Four things to help your student-athlete earn a degree
Collin Williams | Tuesday, May 1, 2018
Balancing school and competitive college sports does not have to be an either/or proposition. In 2015, I spoke with 40 football players from the power five conferences about their experiences as elite athletes. All have since graduated. Among them, 20 walk-on athletes maintained an average GPA of 3.7. Here are four key points that helped them to maintain that balance.
Foster academic identities and motivations. Parents and other loved ones play an important role in the lives of student-athletes, particularly as it pertains to how they are introduced to, become involved in, and develop a commitment to sports. Despite the numerous ways in which coaches, peers and others may praise them for their athletic prowess, student-athletes’ families must counterbalance this by positively reinforcing academic performance.
The literature on student-athletes regularly addresses balancing complex roles and identities as one of their greatest challenges. Further, academic performance is only significantly influenced by academic motivation. Participants in my dissertation study were high-achieving students who developed strong academic identities long before arriving on campus. Regardless of how tired they were or how many hours of practice they had in high school, their parents demanded the same commitment to their coursework. By the time they got to college, scholastic achievement had become a part of their self-identity and something they were committed to on their own.
Many of them credited this to the high academic expectations in their household. Thus, parents of talented athletes should become actively involved in their academic lives, both before and during college. It is imperative that academic success be prioritized over athletic success in the home, because the opposite will almost always be the case outside of the home.
Prioritize academics over athletics. The prioritization of academics over athletics should continue as student-athletes and their families navigate the college choice process. Specifically, student-athletes should view going to college more as an opportunity to learn than to play. The NFL and NBA draft fewer than two percent of college athletes each year; the other 98% must be adequately prepared to find employment elsewhere. Accordingly, it is important student-athletes attend a university that is best suited to develop them holistically, rather than the one that appears to be the most promising pathway to a professional sport career.
Because the recruitment process can be deceptive, Shaun Harper provides a set of questions that may help student-athletes and their families assess whether or not an institution is the right fit: What is the graduation rate for your team? Besides the few who got drafted, what are recent graduates doing? Will you support my interest in spending a semester abroad and doing a summer internship in my field? What will happen to me if I don’t get drafted? How prepared will I be for a career in my field? Can you provide me specific examples of ways you encourage academic success and the holistic development of your players?
Make informed decisions. Based on the reports of the 40 men in this study, student-athletes should temper their expectations of what the student-athlete experience would be like. Common misconceptions include how glamorous big-time football seemed in high school relative to how physically and mentally tough and grueling it became in college.
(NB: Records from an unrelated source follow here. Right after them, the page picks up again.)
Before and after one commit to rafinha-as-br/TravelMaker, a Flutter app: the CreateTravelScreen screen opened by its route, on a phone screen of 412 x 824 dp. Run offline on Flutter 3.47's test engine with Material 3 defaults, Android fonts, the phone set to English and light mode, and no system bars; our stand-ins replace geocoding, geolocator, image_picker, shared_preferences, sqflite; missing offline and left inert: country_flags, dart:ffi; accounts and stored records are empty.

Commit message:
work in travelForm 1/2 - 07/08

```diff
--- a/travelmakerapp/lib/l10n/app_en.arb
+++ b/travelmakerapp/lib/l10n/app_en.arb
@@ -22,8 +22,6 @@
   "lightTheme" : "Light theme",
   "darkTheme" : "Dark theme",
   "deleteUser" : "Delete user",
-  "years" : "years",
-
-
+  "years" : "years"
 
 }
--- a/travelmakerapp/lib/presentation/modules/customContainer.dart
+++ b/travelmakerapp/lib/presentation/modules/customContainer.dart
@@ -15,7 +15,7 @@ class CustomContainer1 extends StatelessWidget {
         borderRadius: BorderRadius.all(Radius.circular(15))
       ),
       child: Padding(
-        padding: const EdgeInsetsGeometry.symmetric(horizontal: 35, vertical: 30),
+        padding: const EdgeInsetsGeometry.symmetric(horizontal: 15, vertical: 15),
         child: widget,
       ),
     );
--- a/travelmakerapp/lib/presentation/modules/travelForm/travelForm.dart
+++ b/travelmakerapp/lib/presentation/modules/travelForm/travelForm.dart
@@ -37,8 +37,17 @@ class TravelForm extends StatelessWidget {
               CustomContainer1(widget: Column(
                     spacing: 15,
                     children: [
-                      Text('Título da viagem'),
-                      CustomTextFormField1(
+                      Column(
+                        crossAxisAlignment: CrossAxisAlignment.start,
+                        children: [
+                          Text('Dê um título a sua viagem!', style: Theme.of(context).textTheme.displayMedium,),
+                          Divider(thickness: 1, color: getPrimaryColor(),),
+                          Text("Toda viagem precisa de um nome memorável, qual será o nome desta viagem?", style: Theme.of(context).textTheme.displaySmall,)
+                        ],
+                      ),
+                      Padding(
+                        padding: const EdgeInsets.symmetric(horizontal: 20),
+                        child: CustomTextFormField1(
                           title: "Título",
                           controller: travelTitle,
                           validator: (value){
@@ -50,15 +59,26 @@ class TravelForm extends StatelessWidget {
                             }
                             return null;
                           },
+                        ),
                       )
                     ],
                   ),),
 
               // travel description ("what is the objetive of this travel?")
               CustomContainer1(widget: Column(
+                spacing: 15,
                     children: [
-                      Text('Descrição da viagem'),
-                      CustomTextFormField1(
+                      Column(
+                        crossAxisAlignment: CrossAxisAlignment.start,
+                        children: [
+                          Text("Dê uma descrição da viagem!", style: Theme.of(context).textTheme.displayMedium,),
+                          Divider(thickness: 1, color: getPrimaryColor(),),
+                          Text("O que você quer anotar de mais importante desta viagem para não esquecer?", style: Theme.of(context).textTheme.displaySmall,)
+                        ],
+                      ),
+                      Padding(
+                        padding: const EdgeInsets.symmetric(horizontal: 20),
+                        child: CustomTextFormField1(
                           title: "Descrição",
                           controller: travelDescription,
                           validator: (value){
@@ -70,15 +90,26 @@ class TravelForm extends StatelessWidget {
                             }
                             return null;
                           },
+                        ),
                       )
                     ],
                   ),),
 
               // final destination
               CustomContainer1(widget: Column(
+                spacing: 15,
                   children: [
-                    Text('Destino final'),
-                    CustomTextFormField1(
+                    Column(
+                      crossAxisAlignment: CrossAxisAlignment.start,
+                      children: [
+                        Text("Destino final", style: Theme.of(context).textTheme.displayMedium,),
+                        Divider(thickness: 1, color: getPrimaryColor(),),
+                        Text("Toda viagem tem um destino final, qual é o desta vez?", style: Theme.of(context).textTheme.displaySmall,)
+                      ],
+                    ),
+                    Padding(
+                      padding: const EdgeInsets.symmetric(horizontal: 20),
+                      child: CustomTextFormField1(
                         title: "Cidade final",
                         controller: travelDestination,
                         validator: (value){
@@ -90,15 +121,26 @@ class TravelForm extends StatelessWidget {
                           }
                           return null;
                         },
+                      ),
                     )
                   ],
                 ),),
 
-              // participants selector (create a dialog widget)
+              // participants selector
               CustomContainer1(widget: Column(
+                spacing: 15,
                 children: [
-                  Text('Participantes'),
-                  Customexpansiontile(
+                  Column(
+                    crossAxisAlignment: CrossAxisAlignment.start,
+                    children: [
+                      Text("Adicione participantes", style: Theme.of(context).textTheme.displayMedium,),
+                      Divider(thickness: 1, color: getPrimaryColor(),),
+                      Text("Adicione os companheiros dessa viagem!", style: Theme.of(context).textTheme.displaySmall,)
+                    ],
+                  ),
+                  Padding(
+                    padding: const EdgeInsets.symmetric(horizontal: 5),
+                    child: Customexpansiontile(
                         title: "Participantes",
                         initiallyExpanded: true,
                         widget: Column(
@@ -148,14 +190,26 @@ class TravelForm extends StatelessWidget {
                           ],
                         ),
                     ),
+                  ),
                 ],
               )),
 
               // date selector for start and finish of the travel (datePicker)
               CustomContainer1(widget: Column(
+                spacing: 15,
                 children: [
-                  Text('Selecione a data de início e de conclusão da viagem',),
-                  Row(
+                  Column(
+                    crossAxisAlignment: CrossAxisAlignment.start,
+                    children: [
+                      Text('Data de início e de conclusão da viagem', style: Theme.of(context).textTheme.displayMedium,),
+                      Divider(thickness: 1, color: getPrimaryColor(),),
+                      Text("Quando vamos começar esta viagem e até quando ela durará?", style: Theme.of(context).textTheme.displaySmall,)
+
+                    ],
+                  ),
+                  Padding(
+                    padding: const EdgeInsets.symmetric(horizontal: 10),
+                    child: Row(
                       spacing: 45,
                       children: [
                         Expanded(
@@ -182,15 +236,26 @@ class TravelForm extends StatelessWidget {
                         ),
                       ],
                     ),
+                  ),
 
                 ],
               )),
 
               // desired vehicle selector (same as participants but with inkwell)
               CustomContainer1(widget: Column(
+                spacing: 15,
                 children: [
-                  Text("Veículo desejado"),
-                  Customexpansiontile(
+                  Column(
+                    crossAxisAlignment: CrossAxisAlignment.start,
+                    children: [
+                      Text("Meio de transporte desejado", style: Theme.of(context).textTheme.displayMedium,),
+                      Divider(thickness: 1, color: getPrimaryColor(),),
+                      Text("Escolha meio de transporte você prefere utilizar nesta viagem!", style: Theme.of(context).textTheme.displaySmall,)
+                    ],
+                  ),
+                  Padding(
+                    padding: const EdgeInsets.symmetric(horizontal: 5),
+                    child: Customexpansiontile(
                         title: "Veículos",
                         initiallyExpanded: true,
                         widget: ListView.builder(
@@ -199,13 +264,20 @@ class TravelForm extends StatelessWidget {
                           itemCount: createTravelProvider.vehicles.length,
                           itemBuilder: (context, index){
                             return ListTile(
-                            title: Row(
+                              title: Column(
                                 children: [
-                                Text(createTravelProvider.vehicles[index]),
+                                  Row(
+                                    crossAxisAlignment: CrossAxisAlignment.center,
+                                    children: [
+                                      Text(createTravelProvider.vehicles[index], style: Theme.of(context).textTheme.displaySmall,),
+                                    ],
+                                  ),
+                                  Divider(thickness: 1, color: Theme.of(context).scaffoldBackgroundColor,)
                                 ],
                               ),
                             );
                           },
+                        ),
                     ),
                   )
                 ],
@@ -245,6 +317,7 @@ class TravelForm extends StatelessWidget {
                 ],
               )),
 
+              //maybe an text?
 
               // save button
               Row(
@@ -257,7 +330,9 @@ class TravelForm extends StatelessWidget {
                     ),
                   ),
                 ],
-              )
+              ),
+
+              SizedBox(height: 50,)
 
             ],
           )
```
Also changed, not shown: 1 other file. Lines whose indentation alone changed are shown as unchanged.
They should also examine the allocation of playing and practice time, particularly for scholarship and walk-on athletes.
Though they expected football to be tough, it was not until they arrived that the revenue-generating athletes understood exactly how challenging their sport commitments would be and how little time football would leave for everything else. Some participants admitted that had they known then what they know about what it takes to make it on the field, they may have thought twice about playing.
To circumvent surprises and mitigate these transitional issues and regrets, student-athletes should not only anticipate coaches overselling their programs, but also seek insight from the older players on the team who can best reveal how demanding being on the team will be. Ideally, student-athletes and their families should be most interested in college and universities where athletic personnel encourage and support players getting involved in aspects of campus life outside of sports.
Get involved in campus life. Finally, as early as their freshmen year, student-athletes should have honest conversations with themselves about their particular sets of circumstances, how they came to be on the roster of a revenue-generating athletic team, and most importantly, what they hope to get out of college?
Whether it was for a free education or the chance to go pro, the athletes identified helping their families out financially as the core of their motivations. Again, as the chances of landing a lucrative professional sport contract are highly unlikely, student-athletes ought to resist the temptation to sacrifice the developmental aspects of college to commit entirely to sport and become engaged inside and outside of the classroom.
Highly engaged students learn more, earn higher GPAs, and develop a wider array of transferable skills that make them more likely to graduate from college and be competitive candidates for employment and graduate study. Though difficult to do with their myriad time constraints, student-athletes ought to strategically take advantage of the clubs, activities, and experiences outside of sports that align with their professional goals.
Collin D Williams Jr PhD is an award-winning author, researcher and consultant based in South Florida. Connect with him here.